[Excerpts from a dataset]
□ □ □ □ □ □ □
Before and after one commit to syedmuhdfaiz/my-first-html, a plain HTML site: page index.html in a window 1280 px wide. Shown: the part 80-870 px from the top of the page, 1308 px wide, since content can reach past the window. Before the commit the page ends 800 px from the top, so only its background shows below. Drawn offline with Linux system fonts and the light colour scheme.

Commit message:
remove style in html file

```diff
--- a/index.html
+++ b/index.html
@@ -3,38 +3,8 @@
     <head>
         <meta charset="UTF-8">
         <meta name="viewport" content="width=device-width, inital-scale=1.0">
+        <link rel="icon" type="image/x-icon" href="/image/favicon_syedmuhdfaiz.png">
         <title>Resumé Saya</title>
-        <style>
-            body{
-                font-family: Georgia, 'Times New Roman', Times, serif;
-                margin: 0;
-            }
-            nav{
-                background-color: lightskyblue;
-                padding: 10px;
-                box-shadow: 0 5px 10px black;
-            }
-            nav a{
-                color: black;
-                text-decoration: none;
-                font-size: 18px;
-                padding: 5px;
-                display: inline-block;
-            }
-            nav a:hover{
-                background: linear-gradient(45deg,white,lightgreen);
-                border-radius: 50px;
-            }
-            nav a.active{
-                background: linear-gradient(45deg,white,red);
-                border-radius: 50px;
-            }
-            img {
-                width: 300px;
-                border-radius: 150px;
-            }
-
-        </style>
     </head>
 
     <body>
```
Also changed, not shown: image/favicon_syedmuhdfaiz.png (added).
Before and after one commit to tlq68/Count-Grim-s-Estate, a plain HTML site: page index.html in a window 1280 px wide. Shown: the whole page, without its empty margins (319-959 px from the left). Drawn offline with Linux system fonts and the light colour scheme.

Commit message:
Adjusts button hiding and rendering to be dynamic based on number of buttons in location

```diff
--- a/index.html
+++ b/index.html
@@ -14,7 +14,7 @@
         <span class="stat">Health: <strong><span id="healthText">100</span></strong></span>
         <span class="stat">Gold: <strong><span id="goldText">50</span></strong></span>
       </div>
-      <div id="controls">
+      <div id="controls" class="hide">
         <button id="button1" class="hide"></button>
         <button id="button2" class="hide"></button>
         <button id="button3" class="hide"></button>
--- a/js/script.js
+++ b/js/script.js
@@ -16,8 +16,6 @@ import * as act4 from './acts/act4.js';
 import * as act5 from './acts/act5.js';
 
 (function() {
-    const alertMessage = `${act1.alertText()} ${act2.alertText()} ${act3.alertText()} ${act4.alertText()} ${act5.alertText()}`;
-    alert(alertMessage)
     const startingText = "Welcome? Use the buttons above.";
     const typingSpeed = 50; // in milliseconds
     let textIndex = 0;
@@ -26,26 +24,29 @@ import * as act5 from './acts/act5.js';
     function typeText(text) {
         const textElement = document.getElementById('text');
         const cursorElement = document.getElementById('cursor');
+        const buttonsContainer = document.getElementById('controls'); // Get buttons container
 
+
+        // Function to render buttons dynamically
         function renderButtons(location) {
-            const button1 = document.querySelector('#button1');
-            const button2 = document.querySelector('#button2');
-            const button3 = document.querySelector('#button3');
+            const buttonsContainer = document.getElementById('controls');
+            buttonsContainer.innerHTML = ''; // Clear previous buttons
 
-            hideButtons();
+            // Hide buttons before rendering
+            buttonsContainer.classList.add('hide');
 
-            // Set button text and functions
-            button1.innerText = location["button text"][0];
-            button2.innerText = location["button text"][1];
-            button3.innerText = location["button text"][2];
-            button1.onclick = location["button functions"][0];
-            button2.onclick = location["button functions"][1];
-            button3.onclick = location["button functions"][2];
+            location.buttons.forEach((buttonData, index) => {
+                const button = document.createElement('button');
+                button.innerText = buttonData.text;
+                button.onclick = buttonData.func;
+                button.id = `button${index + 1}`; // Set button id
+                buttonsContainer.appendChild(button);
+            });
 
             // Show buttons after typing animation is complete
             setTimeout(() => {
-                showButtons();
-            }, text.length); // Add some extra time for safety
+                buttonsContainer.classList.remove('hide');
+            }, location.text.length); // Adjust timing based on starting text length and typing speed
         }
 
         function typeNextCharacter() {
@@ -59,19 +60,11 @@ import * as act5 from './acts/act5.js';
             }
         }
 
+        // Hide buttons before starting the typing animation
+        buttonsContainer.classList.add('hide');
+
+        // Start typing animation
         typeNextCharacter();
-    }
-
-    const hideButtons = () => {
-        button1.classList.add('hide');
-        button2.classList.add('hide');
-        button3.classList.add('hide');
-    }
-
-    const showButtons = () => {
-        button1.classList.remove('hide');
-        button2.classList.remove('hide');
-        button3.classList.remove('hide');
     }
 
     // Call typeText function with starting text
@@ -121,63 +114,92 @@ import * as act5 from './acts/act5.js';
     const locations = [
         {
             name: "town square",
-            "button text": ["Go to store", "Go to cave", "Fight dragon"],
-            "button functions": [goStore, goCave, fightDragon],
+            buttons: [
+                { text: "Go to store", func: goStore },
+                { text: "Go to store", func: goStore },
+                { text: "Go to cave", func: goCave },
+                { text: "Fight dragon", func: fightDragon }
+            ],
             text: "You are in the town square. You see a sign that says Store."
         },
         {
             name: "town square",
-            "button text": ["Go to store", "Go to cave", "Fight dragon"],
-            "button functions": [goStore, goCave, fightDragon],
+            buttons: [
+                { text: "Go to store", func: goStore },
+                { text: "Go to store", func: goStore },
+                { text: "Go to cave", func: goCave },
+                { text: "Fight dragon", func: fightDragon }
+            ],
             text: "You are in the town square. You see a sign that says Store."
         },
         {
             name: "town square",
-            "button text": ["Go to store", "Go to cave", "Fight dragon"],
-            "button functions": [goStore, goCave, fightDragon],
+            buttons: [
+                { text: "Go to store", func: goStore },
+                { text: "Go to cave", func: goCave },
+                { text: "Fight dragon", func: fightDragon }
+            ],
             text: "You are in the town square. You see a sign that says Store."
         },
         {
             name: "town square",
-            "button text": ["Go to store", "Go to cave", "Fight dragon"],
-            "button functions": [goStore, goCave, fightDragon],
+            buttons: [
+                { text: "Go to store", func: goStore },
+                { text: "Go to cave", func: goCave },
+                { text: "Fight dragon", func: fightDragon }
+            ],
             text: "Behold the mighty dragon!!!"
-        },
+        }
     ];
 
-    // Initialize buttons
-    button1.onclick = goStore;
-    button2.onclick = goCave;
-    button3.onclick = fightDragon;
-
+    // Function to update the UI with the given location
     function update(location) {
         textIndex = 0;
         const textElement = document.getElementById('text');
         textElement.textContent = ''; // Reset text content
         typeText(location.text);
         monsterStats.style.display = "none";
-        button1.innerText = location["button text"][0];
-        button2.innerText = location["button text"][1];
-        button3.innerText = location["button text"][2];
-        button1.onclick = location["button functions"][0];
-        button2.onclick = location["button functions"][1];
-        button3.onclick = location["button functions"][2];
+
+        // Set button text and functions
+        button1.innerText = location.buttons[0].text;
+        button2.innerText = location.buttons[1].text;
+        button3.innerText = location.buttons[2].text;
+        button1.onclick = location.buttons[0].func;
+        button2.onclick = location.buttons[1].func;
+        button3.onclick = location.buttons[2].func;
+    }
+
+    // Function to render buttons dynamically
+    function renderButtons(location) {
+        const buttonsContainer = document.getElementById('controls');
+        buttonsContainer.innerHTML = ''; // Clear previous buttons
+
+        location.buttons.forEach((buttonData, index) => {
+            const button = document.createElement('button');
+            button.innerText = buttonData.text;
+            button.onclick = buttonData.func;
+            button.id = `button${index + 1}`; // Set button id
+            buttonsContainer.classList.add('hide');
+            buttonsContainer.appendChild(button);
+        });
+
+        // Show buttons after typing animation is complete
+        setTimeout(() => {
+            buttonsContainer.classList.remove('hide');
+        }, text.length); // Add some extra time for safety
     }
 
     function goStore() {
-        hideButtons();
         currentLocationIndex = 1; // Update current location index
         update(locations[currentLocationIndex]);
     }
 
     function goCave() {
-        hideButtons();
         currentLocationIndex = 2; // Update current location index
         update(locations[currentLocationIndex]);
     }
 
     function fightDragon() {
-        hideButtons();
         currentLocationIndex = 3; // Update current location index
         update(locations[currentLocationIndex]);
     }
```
□ □ □ □ □ □ □
* EXERCISE:
Count the lines of the data that hold the string "functions", and give that number as the entire reply.

* TASK OUTPUT:
12